**Exercise:** Define our set $A$ to be the numbers $\{0,1,2,3,4\}$ and our binary operator to be subtraction modulo 5. Define all the ordered pairs of $A \times A$ in a table, then map that set of ordered pairs to $A$.A

*closed* binary operator takes any two elements of a set, and outputs another element from the same set. The closed part is important, as it restricts the output to be in the same set.Specifically, start with a set A and construct a binary operator as follows:Take a Cartesian product of a set with itself, $A \times A$ and call this set of ordered pairs $P$.Take the Cartesian product of $P$ with $A$ and take a subset of that such that $P\times A$ is well defined.Division over integers is not a binary operator because what really happens is we do the $P = (\mathbb{Z} \times \mathbb{Z})$ then take a subset of $P \times \mathbb{Q}$ to get our relation. Division over integers is not closed because it can produce rational numbers.We are going to deal with binary operators a lot on elliptic curves, integers, polynomials, matrices, etc.When we can trust that the binary operator will have certain properties, then we can abstract away a lot of implementation detail.For example, “adding” elliptic curve points is not exactly trivial, and the math is not obvious from the get go.However, if you know the binary operator is closed, and follows certain properties, then how the “addition” is implemented does not matter! It’s a map that follows certain rules!Let’s use a slightly more relatable example. If you multiply two square matrices of determinant 1 together, the determinant of the product matrix will also be 1. The proof is not something you can quickly work out in your head. But if you model this as a “set of 3×3 matrices with determinant 1 and binary operator multiply, and multiply is closed” then you suddenly have a lot of functional knowledge of a system you don’t know the implementation details about. You know no matter what you do, you’ll get a determinant 1 matrix without having to know why.Having the language to describe a binary operator as “closed” allows you to operate at a higher level and understand the bigger picture of transformations and not get bogged down in the implementation details.You can reason about operations without understanding how they work! This is

*extremely helpful* when it comes to dealing with very esoteric math such as

Ellptic curve bilinear pairings.

### Constructing valid binary operations

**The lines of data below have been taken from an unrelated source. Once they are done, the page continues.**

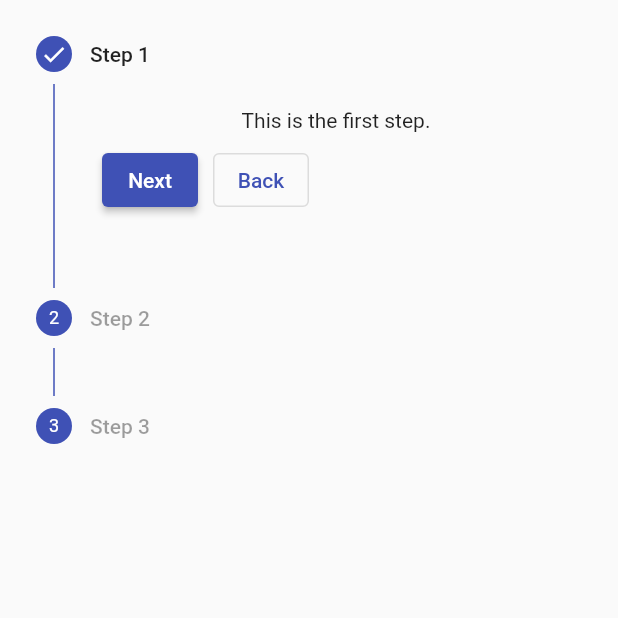
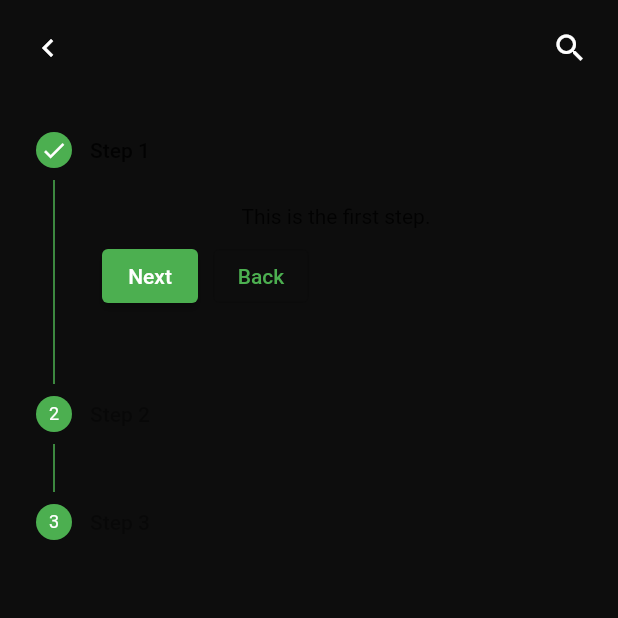
Before and after one commit to baguswijaksono/Flutter-Foods-App, a Flutter app: the screen it shows after launch, item 3 of the bottom bar chosen, on a phone screen of 412 x 824 dp, the top half of it. Run offline on Flutter 3.47's test engine with Material 2 defaults, Android fonts, the phone set to English and light mode, and no system bars; our stand-ins replace fl_chart, google_nav_bar, pie_chart.

Commit message:
fifty-first commit

```diff
--- a/lib/screen/cookstep.dart
+++ b/lib/screen/cookstep.dart
@@ -5,11 +5,12 @@ class cookstep extends StatelessWidget {
 
   @override
   Widget build(BuildContext context) {
+
     return MaterialApp(
       debugShowCheckedModeBanner: false,
       title: 'CodeWithHussain.com',
       theme: ThemeData(
-        primarySwatch: Colors.indigo,
+        primarySwatch: Colors.green,
       ),
       home: const HomeScreen(),
     );
@@ -69,9 +70,42 @@ class _HomeScreenState extends State<HomeScreen> {
   @override
   Widget build(BuildContext context) {
     return Scaffold(
-      body: Stepper(
-        elevation: 0, //Horizontal Impact
-        // margin: const EdgeInsets.all(20), //vertical impact
+            backgroundColor: Color.fromRGBO(13, 13, 13, 1.0),
+
+      body: SafeArea(
+                                child: Column(
+                                  children: [
+                                    Row(
+                          mainAxisAlignment: MainAxisAlignment.spaceBetween,
+                          children: [
+                            Container( child: Padding(
+                              padding: const EdgeInsets.all(8.0),
+                                    child: IconButton(
+                                      icon: const Icon(
+                                        Icons.navigate_before,
+                                        color: Colors.white,),
+                                        onPressed: () {
+                                          Navigator.pop(context);
+                                          },
+                                          ),
+                                          ),
+                                          ),
+                              Container( child: Padding(
+                              padding: const EdgeInsets.all(8.0),
+                                    child: IconButton(
+                                      icon: const Icon(
+                                        Icons.search_sharp,
+                                        color: Colors.white,),
+                                        onPressed: () {
+                                          Navigator.pop(context);
+                                          },
+                                          ),
+                                          ),
+                                          ),
+                          ],
+                        ),
+                                Stepper(
+          elevation: 0,
           controlsBuilder: controlBuilders,
           type: StepperType.vertical,
           physics: const ScrollPhysics(),
@@ -104,6 +138,10 @@ class _HomeScreenState extends State<HomeScreen> {
             ),
           ],
         ),
+                                  ],
+                                ),
+
+      ),
     );
   }
 }
```
Lines whose indentation alone changed are shown as unchanged.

When it comes to binary operators, we are not allowed to take a subset of $A \times A$ before mapping that to $A$. Binary operators must accept

*all* members of set $A$ as its inputs. We of course must take a subset of the ordered pairs between $A \times A$ and $A$ because each pair from $A \times A$ must map to exactly one A.

## Learn more with RareSkills

The usefulness of the vocabulary from abstract algebra is why our

zero knowledge course does not dodge math. We just make sure we have our essential vocabulary down before we start using it.

*Originally Published July 25, 2023*